Hong Kong

​​​​Key messages

  • The IRB makes an independent assessment of country and claim types that may be eligible, and updates that assessment regularly based on the Board’s continual monitoring of conditions in refugee source countries. The IRB’s monitoring includes conditions related to human rights, political activity and legal systems, as they can evolve quickly. 
  • Certain country and claim types, such as Hong Kong claims, may be eligible for processing as a “less complex claim.”
  • Asylum claims from Hong Kong are currently being triaged as potentially less complex claims by the IRB, however this does not provide any indication that all claims will be decided upon without a full hearing nor that they will be granted a positive decision.

If pressed on if the IRB is prioritizing claims from Hong Kong

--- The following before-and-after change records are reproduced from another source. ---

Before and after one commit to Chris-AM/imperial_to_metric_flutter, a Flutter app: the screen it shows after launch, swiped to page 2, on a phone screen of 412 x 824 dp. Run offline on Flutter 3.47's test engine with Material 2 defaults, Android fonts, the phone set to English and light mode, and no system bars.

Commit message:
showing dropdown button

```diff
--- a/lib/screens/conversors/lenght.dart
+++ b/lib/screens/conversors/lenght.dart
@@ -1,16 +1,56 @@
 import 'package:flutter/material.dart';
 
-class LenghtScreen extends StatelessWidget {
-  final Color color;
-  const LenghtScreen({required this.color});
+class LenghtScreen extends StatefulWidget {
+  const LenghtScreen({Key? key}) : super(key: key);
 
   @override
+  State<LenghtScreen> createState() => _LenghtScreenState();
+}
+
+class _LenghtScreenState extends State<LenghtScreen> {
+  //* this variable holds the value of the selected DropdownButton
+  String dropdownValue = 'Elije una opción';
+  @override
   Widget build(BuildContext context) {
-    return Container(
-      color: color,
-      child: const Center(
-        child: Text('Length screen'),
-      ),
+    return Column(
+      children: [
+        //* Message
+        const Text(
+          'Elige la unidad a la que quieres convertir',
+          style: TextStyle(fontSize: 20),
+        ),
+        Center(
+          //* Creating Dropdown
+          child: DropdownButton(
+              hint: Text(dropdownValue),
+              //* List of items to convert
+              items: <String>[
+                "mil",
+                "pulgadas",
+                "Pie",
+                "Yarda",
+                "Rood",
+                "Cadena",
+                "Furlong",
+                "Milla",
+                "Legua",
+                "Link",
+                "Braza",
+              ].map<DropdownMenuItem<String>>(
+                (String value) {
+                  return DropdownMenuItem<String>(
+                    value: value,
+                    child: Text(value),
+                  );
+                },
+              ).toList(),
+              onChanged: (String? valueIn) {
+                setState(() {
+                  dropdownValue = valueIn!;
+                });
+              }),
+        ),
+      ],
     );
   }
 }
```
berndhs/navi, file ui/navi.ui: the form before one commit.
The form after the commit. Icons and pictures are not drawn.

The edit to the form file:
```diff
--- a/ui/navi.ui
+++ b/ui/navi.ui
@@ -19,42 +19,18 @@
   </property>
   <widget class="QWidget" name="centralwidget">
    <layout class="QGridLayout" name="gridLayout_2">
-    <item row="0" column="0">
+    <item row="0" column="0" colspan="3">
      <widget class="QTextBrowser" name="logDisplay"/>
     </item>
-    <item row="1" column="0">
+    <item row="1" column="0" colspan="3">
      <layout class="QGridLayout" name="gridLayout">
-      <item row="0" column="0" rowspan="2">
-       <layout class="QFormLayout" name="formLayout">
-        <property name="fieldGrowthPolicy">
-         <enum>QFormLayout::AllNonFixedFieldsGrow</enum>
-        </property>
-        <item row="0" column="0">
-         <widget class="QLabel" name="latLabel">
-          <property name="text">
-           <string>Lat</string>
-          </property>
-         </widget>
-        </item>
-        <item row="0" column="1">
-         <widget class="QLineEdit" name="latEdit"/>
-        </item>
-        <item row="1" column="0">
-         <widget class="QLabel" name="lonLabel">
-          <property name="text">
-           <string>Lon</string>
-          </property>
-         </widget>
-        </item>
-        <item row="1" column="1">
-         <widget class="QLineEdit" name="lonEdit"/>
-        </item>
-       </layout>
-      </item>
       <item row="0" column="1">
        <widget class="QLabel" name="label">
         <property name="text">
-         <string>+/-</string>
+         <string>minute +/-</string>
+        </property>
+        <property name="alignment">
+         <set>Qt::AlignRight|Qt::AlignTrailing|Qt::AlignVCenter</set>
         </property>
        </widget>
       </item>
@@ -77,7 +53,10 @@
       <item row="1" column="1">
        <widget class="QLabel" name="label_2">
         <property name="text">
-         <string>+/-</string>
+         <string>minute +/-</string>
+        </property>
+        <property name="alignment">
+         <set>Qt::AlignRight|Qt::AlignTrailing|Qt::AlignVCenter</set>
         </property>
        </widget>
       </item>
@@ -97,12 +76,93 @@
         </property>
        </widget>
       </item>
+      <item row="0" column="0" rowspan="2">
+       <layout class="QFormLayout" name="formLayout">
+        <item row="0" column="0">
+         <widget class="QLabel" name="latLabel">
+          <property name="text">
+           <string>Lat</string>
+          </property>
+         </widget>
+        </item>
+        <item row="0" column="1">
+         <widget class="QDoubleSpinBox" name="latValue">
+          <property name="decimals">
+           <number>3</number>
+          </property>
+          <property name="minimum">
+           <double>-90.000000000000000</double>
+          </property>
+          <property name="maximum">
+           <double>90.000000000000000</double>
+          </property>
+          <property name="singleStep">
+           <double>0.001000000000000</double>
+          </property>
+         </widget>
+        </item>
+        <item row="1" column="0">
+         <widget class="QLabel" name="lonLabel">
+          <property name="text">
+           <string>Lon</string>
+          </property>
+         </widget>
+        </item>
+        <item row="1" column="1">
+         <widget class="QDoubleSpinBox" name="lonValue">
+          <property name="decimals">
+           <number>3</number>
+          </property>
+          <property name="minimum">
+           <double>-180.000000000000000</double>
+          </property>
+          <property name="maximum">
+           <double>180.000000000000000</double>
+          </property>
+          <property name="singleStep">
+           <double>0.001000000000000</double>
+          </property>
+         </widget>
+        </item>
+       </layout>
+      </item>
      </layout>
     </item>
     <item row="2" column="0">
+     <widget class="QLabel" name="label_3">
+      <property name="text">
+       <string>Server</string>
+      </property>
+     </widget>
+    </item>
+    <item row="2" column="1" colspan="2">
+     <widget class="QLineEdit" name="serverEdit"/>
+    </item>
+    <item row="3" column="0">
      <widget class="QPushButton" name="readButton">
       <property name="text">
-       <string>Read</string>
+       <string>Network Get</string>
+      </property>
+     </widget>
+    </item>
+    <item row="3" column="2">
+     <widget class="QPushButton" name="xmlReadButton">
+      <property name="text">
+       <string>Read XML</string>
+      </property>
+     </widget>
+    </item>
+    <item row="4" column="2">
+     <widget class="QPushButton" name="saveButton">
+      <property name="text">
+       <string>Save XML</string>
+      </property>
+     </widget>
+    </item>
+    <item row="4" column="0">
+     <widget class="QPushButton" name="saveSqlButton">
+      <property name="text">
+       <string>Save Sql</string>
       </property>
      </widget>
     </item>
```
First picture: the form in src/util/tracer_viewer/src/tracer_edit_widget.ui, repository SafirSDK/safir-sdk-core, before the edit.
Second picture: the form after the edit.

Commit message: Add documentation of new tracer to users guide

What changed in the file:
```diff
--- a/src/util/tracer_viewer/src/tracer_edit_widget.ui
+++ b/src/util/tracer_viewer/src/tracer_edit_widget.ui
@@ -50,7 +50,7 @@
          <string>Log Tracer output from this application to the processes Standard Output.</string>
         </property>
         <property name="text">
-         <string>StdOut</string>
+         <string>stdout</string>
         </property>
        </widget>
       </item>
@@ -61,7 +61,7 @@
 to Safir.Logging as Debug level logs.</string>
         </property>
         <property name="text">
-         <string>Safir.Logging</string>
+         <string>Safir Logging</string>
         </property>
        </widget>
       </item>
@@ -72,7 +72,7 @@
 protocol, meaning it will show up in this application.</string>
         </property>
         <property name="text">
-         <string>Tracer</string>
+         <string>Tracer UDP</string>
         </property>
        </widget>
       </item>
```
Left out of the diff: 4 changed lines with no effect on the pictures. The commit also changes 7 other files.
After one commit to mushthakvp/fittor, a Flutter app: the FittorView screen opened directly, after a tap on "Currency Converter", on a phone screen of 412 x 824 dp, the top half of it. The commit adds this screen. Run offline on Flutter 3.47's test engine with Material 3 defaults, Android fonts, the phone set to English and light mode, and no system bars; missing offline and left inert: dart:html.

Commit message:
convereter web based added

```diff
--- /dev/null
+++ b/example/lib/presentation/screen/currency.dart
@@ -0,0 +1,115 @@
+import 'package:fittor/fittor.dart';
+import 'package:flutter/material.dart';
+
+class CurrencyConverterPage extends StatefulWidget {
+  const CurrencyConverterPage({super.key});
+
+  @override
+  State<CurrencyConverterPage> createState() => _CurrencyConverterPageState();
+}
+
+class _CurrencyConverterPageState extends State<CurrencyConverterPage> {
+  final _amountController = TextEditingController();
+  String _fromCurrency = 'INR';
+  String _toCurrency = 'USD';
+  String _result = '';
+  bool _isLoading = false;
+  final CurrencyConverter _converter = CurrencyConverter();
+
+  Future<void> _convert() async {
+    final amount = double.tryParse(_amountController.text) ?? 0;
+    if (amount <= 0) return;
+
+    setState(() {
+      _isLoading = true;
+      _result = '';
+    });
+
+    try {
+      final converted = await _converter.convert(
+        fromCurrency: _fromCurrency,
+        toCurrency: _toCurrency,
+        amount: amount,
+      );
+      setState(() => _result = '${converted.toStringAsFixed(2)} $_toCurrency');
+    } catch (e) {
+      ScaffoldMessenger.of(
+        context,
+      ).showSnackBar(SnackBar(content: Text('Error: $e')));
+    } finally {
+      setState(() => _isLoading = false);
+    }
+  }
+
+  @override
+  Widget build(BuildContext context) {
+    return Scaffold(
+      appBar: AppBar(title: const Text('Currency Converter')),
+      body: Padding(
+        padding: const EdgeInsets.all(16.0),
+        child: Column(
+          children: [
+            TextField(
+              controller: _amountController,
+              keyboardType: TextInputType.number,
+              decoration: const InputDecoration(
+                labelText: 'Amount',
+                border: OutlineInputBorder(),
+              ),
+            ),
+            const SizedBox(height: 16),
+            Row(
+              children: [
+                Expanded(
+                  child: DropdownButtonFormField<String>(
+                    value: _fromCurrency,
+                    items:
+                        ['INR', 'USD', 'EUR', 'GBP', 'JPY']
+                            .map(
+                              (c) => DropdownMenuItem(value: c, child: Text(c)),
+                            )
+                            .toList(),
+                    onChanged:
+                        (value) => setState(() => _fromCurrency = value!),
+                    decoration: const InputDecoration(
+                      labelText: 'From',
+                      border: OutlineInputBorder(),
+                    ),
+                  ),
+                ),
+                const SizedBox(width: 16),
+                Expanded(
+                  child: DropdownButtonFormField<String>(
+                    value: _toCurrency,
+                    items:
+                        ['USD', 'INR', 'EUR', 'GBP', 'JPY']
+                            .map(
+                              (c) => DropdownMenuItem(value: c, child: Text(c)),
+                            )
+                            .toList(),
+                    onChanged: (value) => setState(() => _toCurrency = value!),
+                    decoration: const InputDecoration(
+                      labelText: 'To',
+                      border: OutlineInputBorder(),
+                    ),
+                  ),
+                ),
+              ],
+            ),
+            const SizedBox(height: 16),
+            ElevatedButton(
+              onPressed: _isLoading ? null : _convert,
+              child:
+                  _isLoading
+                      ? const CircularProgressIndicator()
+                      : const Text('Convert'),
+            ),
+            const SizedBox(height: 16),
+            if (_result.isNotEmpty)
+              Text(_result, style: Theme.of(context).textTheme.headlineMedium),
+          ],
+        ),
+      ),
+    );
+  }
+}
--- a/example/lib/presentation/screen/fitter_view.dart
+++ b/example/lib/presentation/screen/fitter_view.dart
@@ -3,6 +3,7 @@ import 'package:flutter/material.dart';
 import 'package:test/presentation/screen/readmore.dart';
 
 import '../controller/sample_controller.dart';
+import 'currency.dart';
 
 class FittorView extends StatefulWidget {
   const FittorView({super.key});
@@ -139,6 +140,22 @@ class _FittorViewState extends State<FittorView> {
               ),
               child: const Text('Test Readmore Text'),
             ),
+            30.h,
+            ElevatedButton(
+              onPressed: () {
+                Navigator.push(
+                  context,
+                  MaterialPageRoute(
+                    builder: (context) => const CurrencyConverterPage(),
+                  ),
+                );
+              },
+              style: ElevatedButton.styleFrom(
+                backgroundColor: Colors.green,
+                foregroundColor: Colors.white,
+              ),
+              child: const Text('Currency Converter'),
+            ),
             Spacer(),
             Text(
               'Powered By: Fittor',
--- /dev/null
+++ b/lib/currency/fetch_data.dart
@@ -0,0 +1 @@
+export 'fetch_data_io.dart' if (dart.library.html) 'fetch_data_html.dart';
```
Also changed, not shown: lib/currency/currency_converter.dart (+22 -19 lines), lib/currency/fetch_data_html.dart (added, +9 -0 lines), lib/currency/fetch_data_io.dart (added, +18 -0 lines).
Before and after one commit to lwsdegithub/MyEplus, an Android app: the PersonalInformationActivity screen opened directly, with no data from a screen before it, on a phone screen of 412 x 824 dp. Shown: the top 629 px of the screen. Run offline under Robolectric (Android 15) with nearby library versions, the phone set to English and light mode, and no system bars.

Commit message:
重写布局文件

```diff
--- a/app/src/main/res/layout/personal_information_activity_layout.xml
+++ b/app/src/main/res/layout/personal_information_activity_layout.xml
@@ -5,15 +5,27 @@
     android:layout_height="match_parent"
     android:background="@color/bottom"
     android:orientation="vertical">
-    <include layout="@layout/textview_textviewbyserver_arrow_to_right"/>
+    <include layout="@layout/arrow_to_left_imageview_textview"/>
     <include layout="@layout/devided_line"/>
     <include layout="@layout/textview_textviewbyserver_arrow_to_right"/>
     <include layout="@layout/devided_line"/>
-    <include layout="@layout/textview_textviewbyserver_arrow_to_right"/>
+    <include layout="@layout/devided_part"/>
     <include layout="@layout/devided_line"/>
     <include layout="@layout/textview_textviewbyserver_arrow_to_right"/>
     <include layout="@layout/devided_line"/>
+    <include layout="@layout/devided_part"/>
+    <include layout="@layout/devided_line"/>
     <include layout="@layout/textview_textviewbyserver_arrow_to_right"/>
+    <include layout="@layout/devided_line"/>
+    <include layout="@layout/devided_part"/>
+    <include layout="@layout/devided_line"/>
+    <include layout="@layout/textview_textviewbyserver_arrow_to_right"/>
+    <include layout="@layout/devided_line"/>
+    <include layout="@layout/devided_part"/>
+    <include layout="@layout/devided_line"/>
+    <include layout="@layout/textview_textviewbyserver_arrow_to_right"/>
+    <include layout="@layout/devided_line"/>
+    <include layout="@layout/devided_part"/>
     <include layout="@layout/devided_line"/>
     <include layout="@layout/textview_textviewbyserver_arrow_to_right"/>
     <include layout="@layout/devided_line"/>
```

  • Under IRPA, scheduling of files is informed by principles of, fairness, efficiency, integrity, and institutional independence.
  • I can assure committee members that all refugee claims from Hong Kong are currently being actively examined.
  • We have identified them for triage as part of our less complex claims task force, which means, based on country conditions, we are examining these claims to see if they can be resolved without a hearing or through a shorter hearing if there are only 1 or 2 key determinative issues to be resolved.  That said, if there are more complicated questions of credibility or identity, then such cases will not be able to be addressed as a less complex claim.
  • Hong Kong refugee cases currently represent a very small number of our overall claims inventory.

If pressed on how many asylum and refugee claims have been granted since January 1, 2019, to those who were previously living in Hong Kong

  • IRB does not confirm number of cases approved or dismissed when the numbers are considered small, for privacy and security reasons.
  • This is not only to respect the privacy rights of such persons – including our responsibility to safeguard such information – but also and especially in the case of persons seeking refugee protection, to mitigate any risks to that person, noting that they are seeking legal and physical protection and may be fleeing agents of persecution from their country of origin.


  • HK Claims:
    • In pending inventory: 29
    • ​Total decisions issued: “redacted”
  • ​On November 12, 2020, The Minister of Immigration, Refugees and Citizenship announced immigration measures supporting Hong Kong residents and Canadians in Hong Kong  (Link​).
  • These measures will allow for:
    • eligible Hong Kong residents in Canada or abroad with recently completed post-secondary studies to apply for an open work permit, which may be valid for up to 3 years;
    • a new pathway to permanent resident status for in-Canada Hong Kong residents who meet specific eligibility criteria (to be determined);
    • expedited study permit applications for those who want to study in Canada; and
    • expedited documents for Canadians and Canadian permanent residents in Hong Kong, to speed up processing of permanent residence applications, including family sponsorship;
  • On November 16, 2020, the Minister appeared before the House of Commons Standing Committee on Canada-China Relations and confirmed a waiver of the 12-month bar on Pre-Removal Risk Assessment (PRAA).
  • The Minister also mentioned that admissibility for asylum claims or immigration applications will not be impacted negatively by previous arrests that took place in peaceful protests, or by the virtue only of being charged under the new Security Law.

Less complex claims

  • The Refugee Protection Division determines refugee protection claims made in-Canada.
  • Decision-makers are independent and render decisions based on the information before them. Each refugee claim is unique and must be determined on its individual merits, free from external interference.
  • Certain country and claim types may be eligible for a streamlined case management process, which we call the Task Force on Less Complex Claims. This process allows for certain claims to be granted a positive decision without holding a hearing; or to proceed with a short hearing if only one or two issues need to be resolved.
  • Decisions to include a particular country of origin or type of claim under the Less Complex Claims process are based on a number of assessments, including conditions relating to human rights, political activity and legal systems.
  • At any time during a Less Complex Claims process, a member can decide to proceed with a regular hearing if complex or credibility issues are raised.